There is no doubt that there is greater inequality in society in the light of covid: 56% of the public think so:

This is not in doubt. But why are people poor? Why did some lose out most during covid? A similar study (from the IFS/Kings College London) published a couple of weeks ago, came to similar conclusions overall, but with some important variations on where and on whom this impact fell –

This study came up with a quite startling finding: “Nearly half – 47 per cent – say that an individual’s performance at work is important in determining whether they lost their job at this time, compared with 31 per cent who say luck is an important factor.”

This points to a spread of attitudes at the core of public reactions to poverty and inequality. There are crudely, three views on poverty –

  • The level of it is exaggerated and poverty in Britain is not really an issue – its all relative
  • There is a lot of poverty (as with both the studies above), but the causes of it are often down to personal issuess as  a major factor (eg in the IFS study from Kings London above)
  • There is a lot of poverty, more than before, but the causes are more likely to be structural than personal.

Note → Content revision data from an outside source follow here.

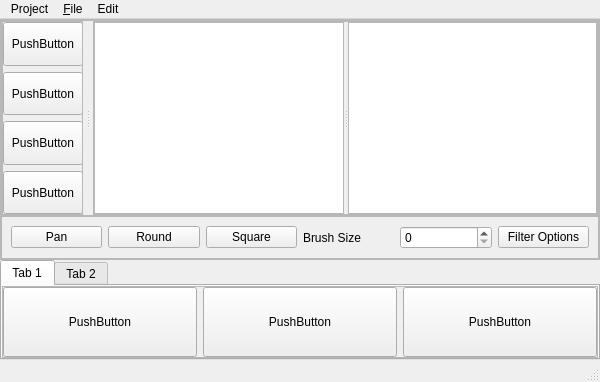
This is Qt/InstaDam/instadam.ui in Vedhus/InstaDam as Qt 5 draws it before an edit. The edited form follows.
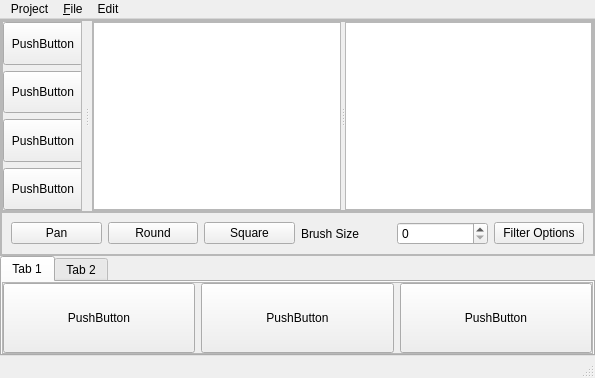
This is the edited form. Custom widgets are drawn as their Qt base class.

```diff
--- a/Qt/InstaDam/instadam.ui
+++ b/Qt/InstaDam/instadam.ui
@@ -2,6 +2,14 @@
 <ui version="4.0">
  <class>InstaDam</class>
  <widget class="QMainWindow" name="InstaDam">
+  <property name="geometry">
+   <rect>
+    <x>0</x>
+    <y>0</y>
+    <width>595</width>
+    <height>378</height>
+   </rect>
+  </property>
   <property name="mouseTracking">
    <bool>true</bool>
   </property>
@@ -130,8 +138,8 @@
                 <rect>
                  <x>0</x>
                  <y>0</y>
-                 <width>125</width>
-                 <height>192</height>
+                 <width>75</width>
+                 <height>190</height>
                 </rect>
                </property>
                <layout class="QVBoxLayout" name="verticalLayout_3">
@@ -360,8 +368,8 @@
             <rect>
              <x>0</x>
              <y>0</y>
-             <width>978</width>
-             <height>198</height>
+             <width>587</width>
+             <height>70</height>
             </rect>
            </property>
            <property name="sizePolicy">
@@ -560,7 +568,7 @@
     <rect>
      <x>0</x>
      <y>0</y>
-     <width>986</width>
+     <width>595</width>
      <height>21</height>
     </rect>
    </property>
@@ -588,14 +596,13 @@
     <addaction name="actionOpen"/>
     <addaction name="actionSave"/>
    </widget>
-   <addaction name="menu_File"/>
-   <addaction name="menuProject"/>
    <widget class="QMenu" name="menuEdit">
     <property name="title">
      <string>Edit</string>
     </property>
     <addaction name="actionUndo"/>
    </widget>
+   <addaction name="menuProject"/>
    <addaction name="menu_File"/>
    <addaction name="menuEdit"/>
   </widget>
```
Left out of the diff: 10 changed lines with no effect on the pictures.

The take up of Hope’s food poverty services has massively increased during the covid period (3fold), and Hope itself made a handful of redundancies last year, all driven by economics, not personal factors. In general, our observation would be that whilst personal factors may play a part in some cases across the UK and locally, this growth in unemployment simply cannot be attributed to the performance of individuals at the level the 47% above believed. The idea that all Debenhams staff (to take just one example) lost their jobs because of underperformance is simply absurd. They lost them because of structural reasons, not personal ones. This makes the 47% believing it was due to personal issues like underperformance as needing further analysis.

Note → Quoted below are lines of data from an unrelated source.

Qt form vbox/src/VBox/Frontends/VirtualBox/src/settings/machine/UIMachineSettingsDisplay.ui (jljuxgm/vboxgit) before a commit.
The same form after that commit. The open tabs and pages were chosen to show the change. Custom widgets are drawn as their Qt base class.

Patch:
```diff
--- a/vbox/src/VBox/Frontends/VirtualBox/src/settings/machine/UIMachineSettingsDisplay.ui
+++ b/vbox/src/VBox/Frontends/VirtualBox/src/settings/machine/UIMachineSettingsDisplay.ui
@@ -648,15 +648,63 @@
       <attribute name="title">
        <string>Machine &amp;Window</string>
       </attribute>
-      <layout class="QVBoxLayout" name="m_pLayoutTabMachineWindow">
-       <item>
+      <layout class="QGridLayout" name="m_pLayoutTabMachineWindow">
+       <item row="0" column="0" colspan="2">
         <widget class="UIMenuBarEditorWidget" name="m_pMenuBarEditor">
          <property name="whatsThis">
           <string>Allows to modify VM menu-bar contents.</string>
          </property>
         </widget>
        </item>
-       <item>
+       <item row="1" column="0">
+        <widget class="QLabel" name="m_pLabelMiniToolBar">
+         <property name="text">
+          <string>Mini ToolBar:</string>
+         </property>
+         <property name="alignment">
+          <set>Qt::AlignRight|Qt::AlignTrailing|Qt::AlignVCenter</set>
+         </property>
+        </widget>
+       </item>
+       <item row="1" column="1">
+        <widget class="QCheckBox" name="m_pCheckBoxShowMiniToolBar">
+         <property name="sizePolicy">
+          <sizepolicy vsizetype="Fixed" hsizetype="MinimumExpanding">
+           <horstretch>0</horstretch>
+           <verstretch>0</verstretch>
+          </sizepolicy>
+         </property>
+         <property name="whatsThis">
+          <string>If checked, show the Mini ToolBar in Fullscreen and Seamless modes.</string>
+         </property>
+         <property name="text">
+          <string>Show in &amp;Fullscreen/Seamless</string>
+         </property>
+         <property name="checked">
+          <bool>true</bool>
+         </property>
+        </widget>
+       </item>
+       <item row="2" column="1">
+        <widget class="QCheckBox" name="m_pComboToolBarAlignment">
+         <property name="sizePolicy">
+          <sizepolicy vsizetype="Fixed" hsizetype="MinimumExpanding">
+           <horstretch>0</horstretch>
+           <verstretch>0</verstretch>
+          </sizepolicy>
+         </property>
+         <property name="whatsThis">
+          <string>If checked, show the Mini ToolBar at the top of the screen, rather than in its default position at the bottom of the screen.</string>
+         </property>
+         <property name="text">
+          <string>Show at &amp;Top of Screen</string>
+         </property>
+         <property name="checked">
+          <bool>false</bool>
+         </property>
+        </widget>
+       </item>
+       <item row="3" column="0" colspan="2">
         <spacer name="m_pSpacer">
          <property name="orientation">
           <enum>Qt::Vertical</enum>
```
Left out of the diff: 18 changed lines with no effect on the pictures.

The structural view of poverty, that generally speaking is our experience, is re-inforced today by the views of the UN Special Rapporteur on Extreme Poverty and Human Rights, Olivier De Schutter:

Mr De Schutter is clear: “Poverty has often been pictured as attributable to the individual, but we should see it instead as a failure of society. To combat poverty, we should not shame or penalise people in poverty“. This structural view is also supported in the link by Church Action on Poverty.

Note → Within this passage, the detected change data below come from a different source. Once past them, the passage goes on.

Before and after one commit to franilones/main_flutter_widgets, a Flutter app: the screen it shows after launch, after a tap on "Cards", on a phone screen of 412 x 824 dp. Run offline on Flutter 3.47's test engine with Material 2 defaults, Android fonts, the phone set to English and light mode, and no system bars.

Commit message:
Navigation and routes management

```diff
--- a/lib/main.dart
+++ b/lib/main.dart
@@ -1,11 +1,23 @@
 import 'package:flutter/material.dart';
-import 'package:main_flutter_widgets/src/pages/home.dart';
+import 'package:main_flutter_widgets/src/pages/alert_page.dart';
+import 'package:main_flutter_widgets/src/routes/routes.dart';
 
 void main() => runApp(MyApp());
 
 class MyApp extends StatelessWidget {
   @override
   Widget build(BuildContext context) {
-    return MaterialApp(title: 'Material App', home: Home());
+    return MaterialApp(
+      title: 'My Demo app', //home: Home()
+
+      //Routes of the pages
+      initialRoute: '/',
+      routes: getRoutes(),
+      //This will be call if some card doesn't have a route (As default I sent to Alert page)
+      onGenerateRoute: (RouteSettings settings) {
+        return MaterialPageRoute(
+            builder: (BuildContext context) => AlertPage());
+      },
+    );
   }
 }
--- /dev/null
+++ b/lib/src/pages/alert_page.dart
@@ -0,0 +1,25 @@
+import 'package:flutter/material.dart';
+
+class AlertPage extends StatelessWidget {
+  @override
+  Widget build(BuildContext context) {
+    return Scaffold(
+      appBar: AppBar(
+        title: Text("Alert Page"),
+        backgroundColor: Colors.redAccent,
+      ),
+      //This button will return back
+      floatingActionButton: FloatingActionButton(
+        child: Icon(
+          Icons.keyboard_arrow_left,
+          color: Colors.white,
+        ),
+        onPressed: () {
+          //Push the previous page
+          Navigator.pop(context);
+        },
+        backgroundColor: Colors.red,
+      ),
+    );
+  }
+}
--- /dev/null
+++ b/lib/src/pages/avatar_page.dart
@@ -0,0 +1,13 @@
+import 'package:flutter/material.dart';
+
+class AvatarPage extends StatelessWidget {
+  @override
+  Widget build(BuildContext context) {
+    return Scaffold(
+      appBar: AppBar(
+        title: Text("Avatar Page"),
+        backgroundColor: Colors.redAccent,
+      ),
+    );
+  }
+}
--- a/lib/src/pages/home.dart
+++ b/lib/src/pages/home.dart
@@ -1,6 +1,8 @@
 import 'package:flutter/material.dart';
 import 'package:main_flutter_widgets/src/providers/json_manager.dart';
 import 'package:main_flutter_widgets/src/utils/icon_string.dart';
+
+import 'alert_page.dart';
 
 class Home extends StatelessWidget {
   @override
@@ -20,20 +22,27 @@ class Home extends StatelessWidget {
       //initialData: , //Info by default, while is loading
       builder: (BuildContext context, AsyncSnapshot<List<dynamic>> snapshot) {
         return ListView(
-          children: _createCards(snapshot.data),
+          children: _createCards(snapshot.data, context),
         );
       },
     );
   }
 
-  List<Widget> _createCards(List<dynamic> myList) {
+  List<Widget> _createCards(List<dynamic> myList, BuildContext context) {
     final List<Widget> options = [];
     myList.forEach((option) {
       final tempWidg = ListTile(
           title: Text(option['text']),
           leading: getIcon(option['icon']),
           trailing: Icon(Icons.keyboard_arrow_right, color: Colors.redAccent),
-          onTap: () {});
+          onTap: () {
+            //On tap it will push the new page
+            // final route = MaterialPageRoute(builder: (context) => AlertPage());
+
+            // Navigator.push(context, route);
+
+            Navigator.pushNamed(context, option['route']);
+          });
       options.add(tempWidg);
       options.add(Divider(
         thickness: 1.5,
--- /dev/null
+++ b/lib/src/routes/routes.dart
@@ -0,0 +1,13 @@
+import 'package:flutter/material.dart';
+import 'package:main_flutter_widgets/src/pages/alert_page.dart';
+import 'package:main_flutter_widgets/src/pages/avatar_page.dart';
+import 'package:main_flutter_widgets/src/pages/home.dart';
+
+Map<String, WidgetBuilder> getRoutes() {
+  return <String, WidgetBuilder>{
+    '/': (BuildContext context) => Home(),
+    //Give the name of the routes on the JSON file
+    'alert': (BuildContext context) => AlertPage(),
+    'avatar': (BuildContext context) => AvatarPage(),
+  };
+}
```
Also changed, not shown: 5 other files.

There are clear faultlines here in public attitudes. Not all of the 47% of the public referred to above who believe there are personal reasons for unemployment are unkind, of course, in their approach to poverty: many would attribute addiction and mental health as ‘personal’ causes of unemployment and they do not lack compassion for these ‘personal’ causes. Some people in that category are supporters of Hope because they see those reasons and want to ensure that there is help available for people affected by them, as they know Hope will help people in these categories. But there are clearly many other people  who believe that people bring poverty on themselves through laziness and indolence, or some other failing, and those narratives of a ‘low-life’ population of scroungers are fuelled by some media and social media coverage.

Hope knows, in its engagement with people in poverty six days a week, that there are multiple, complex reasons for poverty. But we know that a significant chunk of people who lost their jobs because of covid lost them because of covid’s wrecking ball damage to the economy, not their own fault. Seeing them as substantially personally responsible is not a narrative we share, nor endorse. They are victims, not the cause.